There is no reason why those not connected with the American Yacht Club at the foot of Lime Street should be aware of the restructuring of its bulkhead.
There’s every reason, however, to applaud because maintenance of waterfront properties is especially important to communities blessed with them.
The yacht club has had upstream neighbors since 1884.
The most recent at its westerly end has been the power station.
Created in 1920, it is currently owned by National Grid, which has been razing old and no longer used buildings on its acreage.
There’s no word as to why, but there’s the inevitable wonder because waterfront acreage is, well, not readily available. Perhaps this will not be, but one never knows.
Newburyport’s waterfront stretches from its share of Plum Island to West Newbury, and that is a lot of coastline for riverfront owners to protect. Almost all of it is either in its natural state or properly cared for by its owners.
There is no better way to appreciate that than to take a very slow boat ride with occasional anchorings to see just how engaging it is.
This small patch of it is, however, unique.
The American Yacht Club has been attending its southeasterly share of the riverfront responsibilities since its origin.
Usually, they are straightforward, and members stand to in order to upgrade what’s required.
This time, however, there was a disconcerting reality to be dealt with at the western end of the bulkhead.

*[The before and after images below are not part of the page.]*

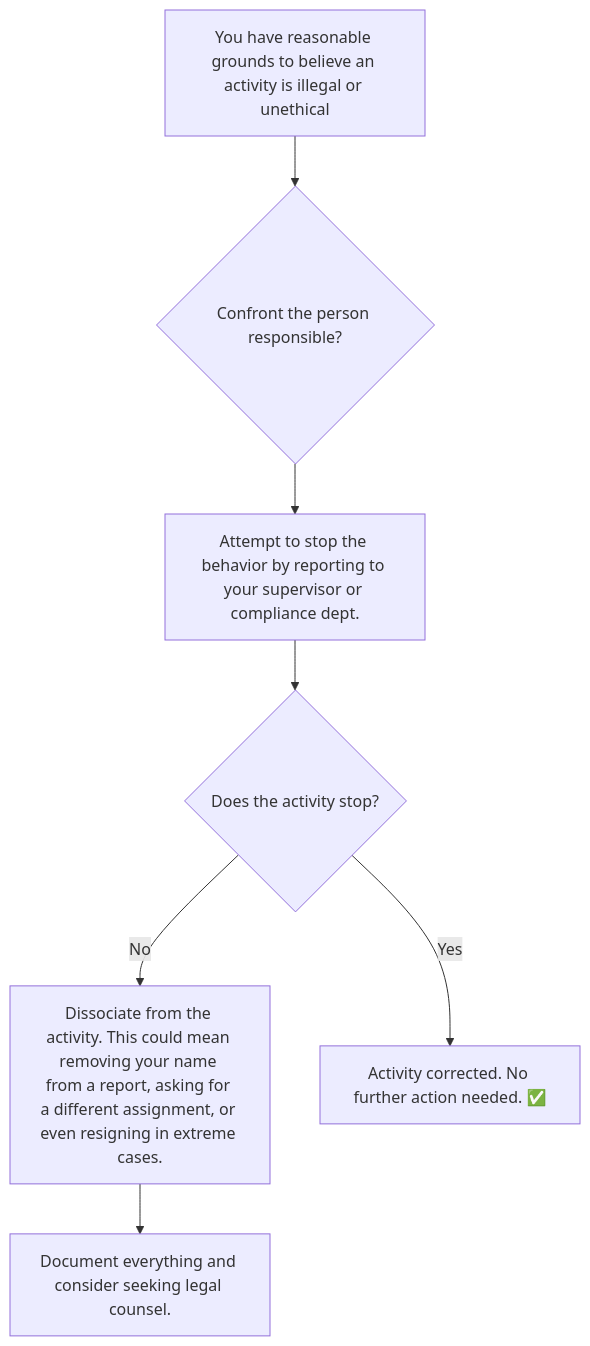
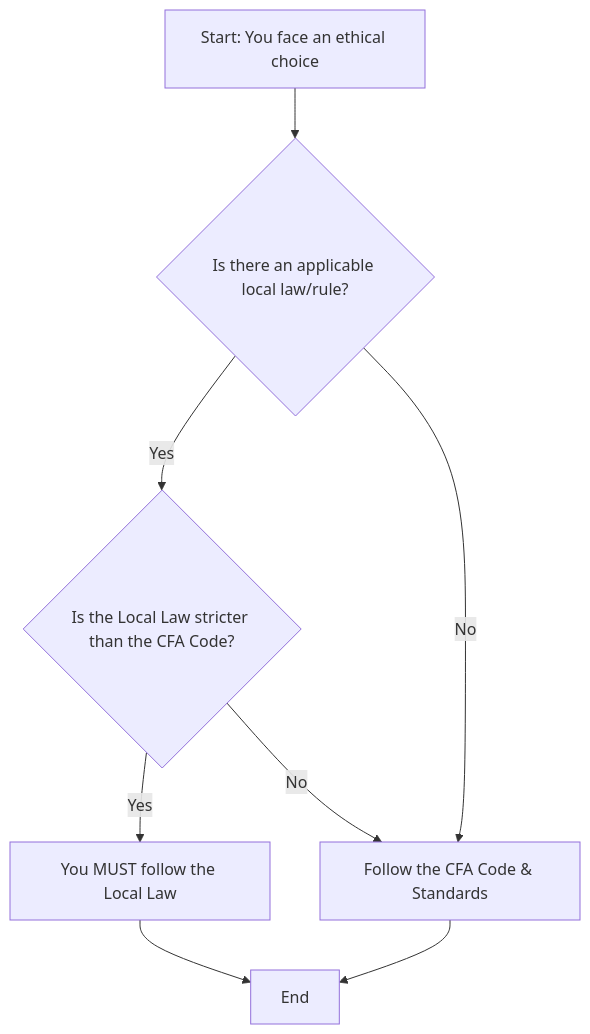
The diagram in docs/LOS/Standards/1_Professionalism.md (agarwalvipin/open_cfa), drawn with Mermaid before and after one commit. The commit also changed other lines of this file and 22 other files, not shown here.

````diff
--- a/docs/LOS/Standards/1_Professionalism.md
+++ b/docs/LOS/Standards/1_Professionalism.md
@@ -32,9 +15,10 @@
 ```mermaid
 graph TD
-    A[You have reasonable grounds to believe an activity is illegal or unethical] --> B{Confront the person responsible?};
-    B --> C[Attempt to stop the behavior by reporting to your supervisor or compliance dept.];
-    C --> D{Does the activity stop?};
-    D -- No --> E[Dissociate from the activity. This could mean removing your name from a report, asking for a different assignment, or even resigning in extreme cases.];
-    D -- Yes --> F[Activity corrected. No further action needed. ✅];
-    E --> G[Document everything and consider seeking legal counsel.];
+    A[Start: You face an ethical choice] --> B{Is there an applicable local law/rule?};
+    B -->|Yes| C{Is the Local Law stricter than the CFA Code?};
+    B -->|No| D[Follow the CFA Code & Standards];
+    C -->|Yes| E[You MUST follow the Local Law];
+    C -->|No| D;
+    E --> F[End];
+    D --> F[End];
 ```
````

The yacht club’s ground level is several feet higher than that of its neighbor because the ancient bulkhead of the neighboring property has long since collapsed.
Truth to tell, I’m a life member of the yacht club, as well as a Newburyport and Newbury resident for the great part of a very long time.